ACTION ITEM:
The answer must reproduce all of the data below exactly and contain no images.

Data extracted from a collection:
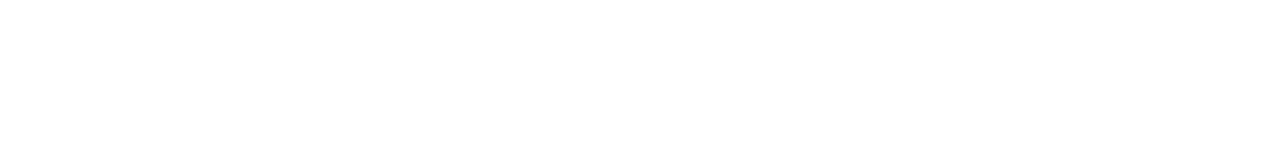
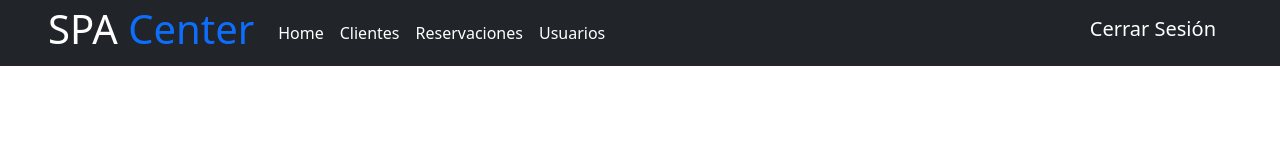
Before and after one commit to LuisPinto9/Front-Proyecto-1er50-Electiva-II, a website: page views/dashboard-users.html in a window 1280 px wide. Drawn offline with nearby package versions, Linux system fonts and the light colour scheme.

Commit message:
Arreglo de iconos

```diff
--- a/views/dashboard-users.html
+++ b/views/dashboard-users.html
@@ -4,10 +4,60 @@
     <meta charset="UTF-8">
     <meta name="viewport" content="width=device-width, initial-scale=1.0">
     <link href="https://cdn.jsdelivr.net/npm/bootstrap@5.3.2/dist/css/bootstrap.min.css" rel="stylesheet" integrity="sha384-T3c6CoIi6uLrA9TneNEoa7RxnatzjcDSCmG1MXxSR1GAsXEV/Dwwykc2MPK8M2HN" crossorigin="anonymous">
-    <title>Document</title>
+    <link rel="icon" type="image/png" href="/img/barberia.png" />
+    <title>Usuarios</title>
 </head>
 <body>
-
+    <div class="container-fluid p-0">
+        <nav
+          class="navbar navbar-expand-lg bg-dark navbar-dark py-3 py-lg-0 px-lg-5 d-flex justify-content-between"
+        >
+          <a href="/" class="navbar-brand ml-lg-3">
+            <h1 class="text-primary">
+              <span class="text-white">SPA</span> Center
+            </h1>
+          </a>
+          <div class="collapse navbar-collapse" id="navbarNav">
+            <ul class="navbar-nav">
+              <li class="nav-item">
+                <a
+                  class="nav-link active"
+                  aria-current="page"
+                  href="/dashboard/home"
+                  >Home</a
+                >
+              </li>
+              <li class="nav-item">
+                <a
+                  class="nav-link active"
+                  aria-current="page"
+                  href="/dashboard/clientes"
+                  >Clientes</a
+                >
+              </li>
+              <li class="nav-item">
+                <a
+                  class="nav-link active"
+                  aria-current="page"
+                  href="/dashboard/reservaciones"
+                  >Reservaciones</a
+                >
+              </li>
+              <li class="nav-item">
+                <a
+                  class="nav-link active"
+                  aria-current="page"
+                  href="/dashboard/reservaciones"
+                  >Usuarios</a
+                >
+              </li>
+            </ul>
+          </div>
+          <a href="/" class="navbar-brand ml-lg-3" onclick="logOut()">
+            <h1 class="nav-link active">Cerrar Sesión</h1>
+          </a>
+        </nav>
+      </div>
 <script src="https://cdn.jsdelivr.net/npm/bootstrap@5.3.2/dist/js/bootstrap.bundle.min.js" integrity="sha384-C6RzsynM9kWDrMNeT87bh95OGNyZPhcTNXj1NW7RuBCsyN/o0jlpcV8Qyq46cDfL" crossorigin="anonymous"></script>
 </body>
 </html>
```
Also changed, not shown: views/dashboard-home.html (+1 -1 lines), views/login.html (+2 -1 lines).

RESULT FOR THIS TASK:
Before and after one commit to LuisPinto9/Front-Proyecto-1er50-Electiva-II, a website: page views/dashboard-users.html in a window 1280 px wide. Drawn offline with nearby package versions, Linux system fonts and the light colour scheme.

Commit message:
Arreglo de iconos

```diff
--- a/views/dashboard-users.html
+++ b/views/dashboard-users.html
@@ -4,10 +4,60 @@
     <meta charset="UTF-8">
     <meta name="viewport" content="width=device-width, initial-scale=1.0">
     <link href="https://cdn.jsdelivr.net/npm/bootstrap@5.3.2/dist/css/bootstrap.min.css" rel="stylesheet" integrity="sha384-T3c6CoIi6uLrA9TneNEoa7RxnatzjcDSCmG1MXxSR1GAsXEV/Dwwykc2MPK8M2HN" crossorigin="anonymous">
-    <title>Document</title>
+    <link rel="icon" type="image/png" href="/img/barberia.png" />
+    <title>Usuarios</title>
 </head>
 <body>
-
+    <div class="container-fluid p-0">
+        <nav
+          class="navbar navbar-expand-lg bg-dark navbar-dark py-3 py-lg-0 px-lg-5 d-flex justify-content-between"
+        >
+          <a href="/" class="navbar-brand ml-lg-3">
+            <h1 class="text-primary">
+              <span class="text-white">SPA</span> Center
+            </h1>
+          </a>
+          <div class="collapse navbar-collapse" id="navbarNav">
+            <ul class="navbar-nav">
+              <li class="nav-item">
+                <a
+                  class="nav-link active"
+                  aria-current="page"
+                  href="/dashboard/home"
+                  >Home</a
+                >
+              </li>
+              <li class="nav-item">
+                <a
+                  class="nav-link active"
+                  aria-current="page"
+                  href="/dashboard/clientes"
+                  >Clientes</a
+                >
+              </li>
+              <li class="nav-item">
+                <a
+                  class="nav-link active"
+                  aria-current="page"
+                  href="/dashboard/reservaciones"
+                  >Reservaciones</a
+                >
+              </li>
+              <li class="nav-item">
+                <a
+                  class="nav-link active"
+                  aria-current="page"
+                  href="/dashboard/reservaciones"
+                  >Usuarios</a
+                >
+              </li>
+            </ul>
+          </div>
+          <a href="/" class="navbar-brand ml-lg-3" onclick="logOut()">
+            <h1 class="nav-link active">Cerrar Sesión</h1>
+          </a>
+        </nav>
+      </div>
 <script src="https://cdn.jsdelivr.net/npm/bootstrap@5.3.2/dist/js/bootstrap.bundle.min.js" integrity="sha384-C6RzsynM9kWDrMNeT87bh95OGNyZPhcTNXj1NW7RuBCsyN/o0jlpcV8Qyq46cDfL" crossorigin="anonymous"></script>
 </body>
 </html>
```
Also changed, not shown: views/dashboard-home.html (+1 -1 lines), views/login.html (+2 -1 lines).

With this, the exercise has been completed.